■ ASSIGNMENT
Count up the lines below where the word "justify" shows up, and respond with the number alone.

■ PROVIDED DATA
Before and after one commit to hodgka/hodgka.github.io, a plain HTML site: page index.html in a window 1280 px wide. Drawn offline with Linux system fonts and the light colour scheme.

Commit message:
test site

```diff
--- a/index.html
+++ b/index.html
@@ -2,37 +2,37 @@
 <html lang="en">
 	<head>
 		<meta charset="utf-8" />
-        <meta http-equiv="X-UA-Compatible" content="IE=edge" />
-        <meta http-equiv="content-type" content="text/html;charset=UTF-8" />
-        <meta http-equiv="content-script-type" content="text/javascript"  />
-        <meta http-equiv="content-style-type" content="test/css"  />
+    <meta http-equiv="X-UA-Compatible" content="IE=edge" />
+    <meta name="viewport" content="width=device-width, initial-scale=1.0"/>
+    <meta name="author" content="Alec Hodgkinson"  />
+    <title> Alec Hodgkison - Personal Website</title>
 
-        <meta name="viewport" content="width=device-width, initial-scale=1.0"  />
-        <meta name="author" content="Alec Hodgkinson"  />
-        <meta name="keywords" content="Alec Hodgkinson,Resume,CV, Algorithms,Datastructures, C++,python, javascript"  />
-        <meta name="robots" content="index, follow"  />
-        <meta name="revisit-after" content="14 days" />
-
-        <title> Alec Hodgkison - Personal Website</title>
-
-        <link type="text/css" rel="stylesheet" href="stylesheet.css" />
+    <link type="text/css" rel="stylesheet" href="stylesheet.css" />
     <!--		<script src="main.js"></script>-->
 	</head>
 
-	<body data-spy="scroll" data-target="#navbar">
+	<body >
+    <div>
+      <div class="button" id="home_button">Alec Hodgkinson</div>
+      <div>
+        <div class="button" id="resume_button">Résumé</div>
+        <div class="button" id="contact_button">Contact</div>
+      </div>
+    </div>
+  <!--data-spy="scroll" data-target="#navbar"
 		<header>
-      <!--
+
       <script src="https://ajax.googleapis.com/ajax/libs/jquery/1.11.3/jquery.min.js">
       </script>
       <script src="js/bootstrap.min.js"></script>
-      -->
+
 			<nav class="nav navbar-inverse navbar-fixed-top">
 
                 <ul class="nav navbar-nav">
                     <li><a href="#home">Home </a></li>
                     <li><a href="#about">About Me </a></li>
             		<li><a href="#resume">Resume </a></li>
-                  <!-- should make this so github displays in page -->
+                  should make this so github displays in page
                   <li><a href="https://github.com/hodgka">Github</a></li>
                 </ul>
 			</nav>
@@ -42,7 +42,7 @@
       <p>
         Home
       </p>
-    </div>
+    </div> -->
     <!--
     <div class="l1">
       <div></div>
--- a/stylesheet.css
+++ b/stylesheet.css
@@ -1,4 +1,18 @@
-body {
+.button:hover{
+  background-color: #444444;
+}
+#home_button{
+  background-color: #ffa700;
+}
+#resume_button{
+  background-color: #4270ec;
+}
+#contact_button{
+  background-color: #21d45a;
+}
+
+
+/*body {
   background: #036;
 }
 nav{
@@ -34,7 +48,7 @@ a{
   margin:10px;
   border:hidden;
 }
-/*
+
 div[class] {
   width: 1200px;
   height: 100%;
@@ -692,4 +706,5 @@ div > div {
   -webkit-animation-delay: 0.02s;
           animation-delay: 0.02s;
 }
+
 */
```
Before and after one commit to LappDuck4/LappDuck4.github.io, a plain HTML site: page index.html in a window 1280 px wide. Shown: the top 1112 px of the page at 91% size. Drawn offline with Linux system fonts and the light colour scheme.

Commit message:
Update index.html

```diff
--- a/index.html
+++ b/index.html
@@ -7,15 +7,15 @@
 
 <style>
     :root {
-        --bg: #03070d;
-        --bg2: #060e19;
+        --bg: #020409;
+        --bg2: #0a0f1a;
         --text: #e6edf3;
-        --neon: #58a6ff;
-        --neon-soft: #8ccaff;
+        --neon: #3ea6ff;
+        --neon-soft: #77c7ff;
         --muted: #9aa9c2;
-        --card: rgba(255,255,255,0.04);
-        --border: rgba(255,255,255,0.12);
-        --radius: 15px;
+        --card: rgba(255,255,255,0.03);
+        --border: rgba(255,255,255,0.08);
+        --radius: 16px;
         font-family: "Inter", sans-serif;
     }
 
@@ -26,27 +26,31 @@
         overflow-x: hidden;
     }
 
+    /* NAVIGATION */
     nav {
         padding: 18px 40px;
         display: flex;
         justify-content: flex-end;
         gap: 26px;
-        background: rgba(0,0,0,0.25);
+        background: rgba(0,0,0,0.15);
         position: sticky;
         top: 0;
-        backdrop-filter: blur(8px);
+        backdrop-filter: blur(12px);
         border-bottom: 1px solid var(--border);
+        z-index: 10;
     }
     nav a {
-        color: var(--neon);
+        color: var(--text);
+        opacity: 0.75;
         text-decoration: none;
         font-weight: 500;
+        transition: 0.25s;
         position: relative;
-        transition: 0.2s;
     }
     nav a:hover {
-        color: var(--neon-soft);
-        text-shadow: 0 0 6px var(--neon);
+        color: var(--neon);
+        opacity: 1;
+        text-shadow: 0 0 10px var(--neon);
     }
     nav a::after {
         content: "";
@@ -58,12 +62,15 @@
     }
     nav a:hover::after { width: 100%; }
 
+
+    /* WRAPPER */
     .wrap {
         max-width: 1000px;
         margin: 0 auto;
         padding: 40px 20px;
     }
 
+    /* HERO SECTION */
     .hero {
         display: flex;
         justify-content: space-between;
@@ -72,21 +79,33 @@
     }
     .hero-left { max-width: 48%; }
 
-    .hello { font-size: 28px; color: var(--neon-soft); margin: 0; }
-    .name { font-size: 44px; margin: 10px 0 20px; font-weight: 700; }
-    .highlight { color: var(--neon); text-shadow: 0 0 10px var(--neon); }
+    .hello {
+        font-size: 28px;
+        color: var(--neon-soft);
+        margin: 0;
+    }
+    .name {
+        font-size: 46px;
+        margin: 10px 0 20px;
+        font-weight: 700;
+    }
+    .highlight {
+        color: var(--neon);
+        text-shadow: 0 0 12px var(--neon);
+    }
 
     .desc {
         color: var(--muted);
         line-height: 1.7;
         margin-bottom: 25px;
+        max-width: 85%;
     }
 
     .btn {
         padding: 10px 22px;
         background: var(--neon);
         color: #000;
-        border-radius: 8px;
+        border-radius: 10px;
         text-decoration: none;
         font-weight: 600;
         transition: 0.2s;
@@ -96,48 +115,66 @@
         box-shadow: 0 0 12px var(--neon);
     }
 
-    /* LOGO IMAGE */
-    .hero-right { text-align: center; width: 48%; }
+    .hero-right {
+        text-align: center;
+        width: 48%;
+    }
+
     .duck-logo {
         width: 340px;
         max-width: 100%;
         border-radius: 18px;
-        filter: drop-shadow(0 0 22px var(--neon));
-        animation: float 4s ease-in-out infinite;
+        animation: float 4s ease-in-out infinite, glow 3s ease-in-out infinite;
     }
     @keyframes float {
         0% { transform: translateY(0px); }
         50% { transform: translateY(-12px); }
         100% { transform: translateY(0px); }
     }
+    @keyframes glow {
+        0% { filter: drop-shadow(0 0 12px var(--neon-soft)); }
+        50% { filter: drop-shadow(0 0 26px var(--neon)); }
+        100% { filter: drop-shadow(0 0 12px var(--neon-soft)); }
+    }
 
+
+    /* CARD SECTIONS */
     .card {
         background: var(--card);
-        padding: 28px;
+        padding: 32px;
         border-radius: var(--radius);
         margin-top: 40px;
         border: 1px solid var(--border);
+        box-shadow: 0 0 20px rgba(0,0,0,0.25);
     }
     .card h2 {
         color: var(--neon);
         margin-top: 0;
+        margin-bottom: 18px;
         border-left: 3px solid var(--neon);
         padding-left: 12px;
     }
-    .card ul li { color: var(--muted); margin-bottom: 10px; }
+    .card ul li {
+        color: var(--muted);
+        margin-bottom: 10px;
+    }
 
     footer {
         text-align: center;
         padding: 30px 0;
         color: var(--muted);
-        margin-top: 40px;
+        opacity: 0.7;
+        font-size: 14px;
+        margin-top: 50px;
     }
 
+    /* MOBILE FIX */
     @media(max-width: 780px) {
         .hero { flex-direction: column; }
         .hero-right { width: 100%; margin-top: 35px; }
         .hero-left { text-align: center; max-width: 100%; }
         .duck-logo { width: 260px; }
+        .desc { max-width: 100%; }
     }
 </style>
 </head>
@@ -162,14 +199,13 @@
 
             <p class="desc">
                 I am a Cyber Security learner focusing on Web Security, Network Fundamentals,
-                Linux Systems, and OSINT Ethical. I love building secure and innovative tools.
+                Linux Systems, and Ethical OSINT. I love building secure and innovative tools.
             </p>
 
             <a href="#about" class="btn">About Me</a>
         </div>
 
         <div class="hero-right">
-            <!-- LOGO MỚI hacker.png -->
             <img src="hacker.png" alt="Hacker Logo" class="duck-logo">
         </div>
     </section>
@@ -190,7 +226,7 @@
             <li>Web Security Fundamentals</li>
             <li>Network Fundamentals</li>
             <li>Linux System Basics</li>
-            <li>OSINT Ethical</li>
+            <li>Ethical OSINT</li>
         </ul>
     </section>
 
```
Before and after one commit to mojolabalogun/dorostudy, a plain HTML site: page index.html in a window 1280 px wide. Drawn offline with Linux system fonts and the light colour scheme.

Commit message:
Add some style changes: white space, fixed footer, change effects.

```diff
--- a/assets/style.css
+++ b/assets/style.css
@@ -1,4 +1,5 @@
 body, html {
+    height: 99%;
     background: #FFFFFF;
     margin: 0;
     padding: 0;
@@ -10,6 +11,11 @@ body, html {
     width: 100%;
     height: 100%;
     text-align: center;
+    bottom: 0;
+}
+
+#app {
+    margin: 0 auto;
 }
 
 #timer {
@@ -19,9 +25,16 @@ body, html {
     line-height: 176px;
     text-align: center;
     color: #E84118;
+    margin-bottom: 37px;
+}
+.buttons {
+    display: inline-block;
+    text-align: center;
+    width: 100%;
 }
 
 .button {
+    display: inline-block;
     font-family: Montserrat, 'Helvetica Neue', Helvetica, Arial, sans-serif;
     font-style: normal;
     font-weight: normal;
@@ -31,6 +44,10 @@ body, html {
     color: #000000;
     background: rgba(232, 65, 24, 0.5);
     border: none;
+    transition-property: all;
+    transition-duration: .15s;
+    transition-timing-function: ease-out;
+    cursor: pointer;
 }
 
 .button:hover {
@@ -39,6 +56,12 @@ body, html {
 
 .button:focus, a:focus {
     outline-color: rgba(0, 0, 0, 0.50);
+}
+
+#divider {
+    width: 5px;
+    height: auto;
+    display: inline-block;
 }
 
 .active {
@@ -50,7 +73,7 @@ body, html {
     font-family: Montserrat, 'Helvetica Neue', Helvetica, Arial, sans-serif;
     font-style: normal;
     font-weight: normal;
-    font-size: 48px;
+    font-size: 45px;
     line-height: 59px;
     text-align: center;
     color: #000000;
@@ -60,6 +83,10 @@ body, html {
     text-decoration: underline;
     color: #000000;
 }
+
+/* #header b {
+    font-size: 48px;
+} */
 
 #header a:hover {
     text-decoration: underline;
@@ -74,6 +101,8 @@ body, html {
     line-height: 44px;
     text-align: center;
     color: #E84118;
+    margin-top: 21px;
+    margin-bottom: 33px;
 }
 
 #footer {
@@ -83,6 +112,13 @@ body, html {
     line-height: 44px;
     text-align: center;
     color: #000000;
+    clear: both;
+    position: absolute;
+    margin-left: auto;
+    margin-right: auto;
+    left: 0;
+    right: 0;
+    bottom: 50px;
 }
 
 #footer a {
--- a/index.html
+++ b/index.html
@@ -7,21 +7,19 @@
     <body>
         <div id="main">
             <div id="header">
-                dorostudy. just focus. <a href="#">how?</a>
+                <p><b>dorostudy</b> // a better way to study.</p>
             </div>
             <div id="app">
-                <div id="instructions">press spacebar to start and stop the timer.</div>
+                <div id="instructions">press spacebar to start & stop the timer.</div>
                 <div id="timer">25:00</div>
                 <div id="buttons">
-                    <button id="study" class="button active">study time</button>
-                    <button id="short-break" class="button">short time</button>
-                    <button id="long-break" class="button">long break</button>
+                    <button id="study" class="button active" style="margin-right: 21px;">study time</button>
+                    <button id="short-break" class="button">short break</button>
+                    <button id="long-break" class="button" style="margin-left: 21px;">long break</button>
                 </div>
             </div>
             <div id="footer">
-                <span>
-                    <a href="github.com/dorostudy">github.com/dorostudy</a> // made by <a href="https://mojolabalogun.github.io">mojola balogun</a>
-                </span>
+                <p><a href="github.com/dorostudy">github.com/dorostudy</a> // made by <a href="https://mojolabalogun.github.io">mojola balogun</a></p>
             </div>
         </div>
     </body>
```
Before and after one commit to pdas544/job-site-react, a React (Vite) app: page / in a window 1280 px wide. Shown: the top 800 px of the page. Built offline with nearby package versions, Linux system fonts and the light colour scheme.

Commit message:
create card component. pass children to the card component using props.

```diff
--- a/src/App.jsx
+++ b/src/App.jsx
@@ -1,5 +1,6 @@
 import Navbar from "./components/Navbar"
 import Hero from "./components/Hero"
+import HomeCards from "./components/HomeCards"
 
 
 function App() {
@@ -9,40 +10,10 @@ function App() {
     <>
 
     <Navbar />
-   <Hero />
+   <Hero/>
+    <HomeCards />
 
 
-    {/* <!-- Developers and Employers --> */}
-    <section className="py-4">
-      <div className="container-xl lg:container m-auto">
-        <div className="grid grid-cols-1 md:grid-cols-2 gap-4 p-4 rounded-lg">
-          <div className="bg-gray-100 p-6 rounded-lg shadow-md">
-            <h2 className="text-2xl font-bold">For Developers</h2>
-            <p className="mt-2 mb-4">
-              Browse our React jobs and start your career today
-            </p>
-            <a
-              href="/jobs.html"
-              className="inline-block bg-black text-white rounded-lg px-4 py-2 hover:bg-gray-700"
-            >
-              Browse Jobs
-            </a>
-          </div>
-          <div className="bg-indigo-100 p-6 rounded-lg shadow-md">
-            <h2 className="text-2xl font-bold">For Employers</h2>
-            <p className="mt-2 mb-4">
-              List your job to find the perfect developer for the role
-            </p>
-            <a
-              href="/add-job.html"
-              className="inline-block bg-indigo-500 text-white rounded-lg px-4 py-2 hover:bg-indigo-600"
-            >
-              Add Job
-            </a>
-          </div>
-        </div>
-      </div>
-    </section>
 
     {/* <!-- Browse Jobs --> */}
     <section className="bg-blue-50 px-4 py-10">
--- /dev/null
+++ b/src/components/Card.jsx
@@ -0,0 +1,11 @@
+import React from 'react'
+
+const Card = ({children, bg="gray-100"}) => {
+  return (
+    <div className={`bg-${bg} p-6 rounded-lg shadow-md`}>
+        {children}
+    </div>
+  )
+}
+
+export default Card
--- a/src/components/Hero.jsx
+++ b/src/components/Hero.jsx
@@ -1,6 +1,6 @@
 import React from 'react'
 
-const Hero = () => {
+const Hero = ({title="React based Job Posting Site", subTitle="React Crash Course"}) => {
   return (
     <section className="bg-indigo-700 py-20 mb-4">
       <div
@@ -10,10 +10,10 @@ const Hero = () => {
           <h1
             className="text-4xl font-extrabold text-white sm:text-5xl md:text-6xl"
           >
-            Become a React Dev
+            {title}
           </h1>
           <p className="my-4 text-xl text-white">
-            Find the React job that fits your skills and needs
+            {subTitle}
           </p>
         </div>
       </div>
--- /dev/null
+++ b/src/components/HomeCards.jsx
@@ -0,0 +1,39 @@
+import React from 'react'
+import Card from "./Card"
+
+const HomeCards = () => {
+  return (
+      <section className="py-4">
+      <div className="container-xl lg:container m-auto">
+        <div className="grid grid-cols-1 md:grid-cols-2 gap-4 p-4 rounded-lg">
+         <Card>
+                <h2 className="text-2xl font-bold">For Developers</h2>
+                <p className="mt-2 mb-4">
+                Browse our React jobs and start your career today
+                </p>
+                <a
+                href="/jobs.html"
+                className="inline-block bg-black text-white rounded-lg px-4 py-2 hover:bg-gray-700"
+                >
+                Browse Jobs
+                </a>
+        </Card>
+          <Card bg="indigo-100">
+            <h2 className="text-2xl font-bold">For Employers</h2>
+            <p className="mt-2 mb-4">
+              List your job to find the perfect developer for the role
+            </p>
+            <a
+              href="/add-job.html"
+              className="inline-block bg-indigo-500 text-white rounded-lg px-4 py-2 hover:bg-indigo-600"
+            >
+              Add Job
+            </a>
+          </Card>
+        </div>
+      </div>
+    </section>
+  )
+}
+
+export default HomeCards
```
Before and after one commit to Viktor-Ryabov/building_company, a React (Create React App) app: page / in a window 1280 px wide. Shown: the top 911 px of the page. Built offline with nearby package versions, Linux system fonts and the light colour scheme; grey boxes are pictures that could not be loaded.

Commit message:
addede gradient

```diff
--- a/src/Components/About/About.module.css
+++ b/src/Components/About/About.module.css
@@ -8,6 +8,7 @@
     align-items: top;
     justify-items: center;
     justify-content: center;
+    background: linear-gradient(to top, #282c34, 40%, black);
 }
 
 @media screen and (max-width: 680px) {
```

■ TASK ANSWER
4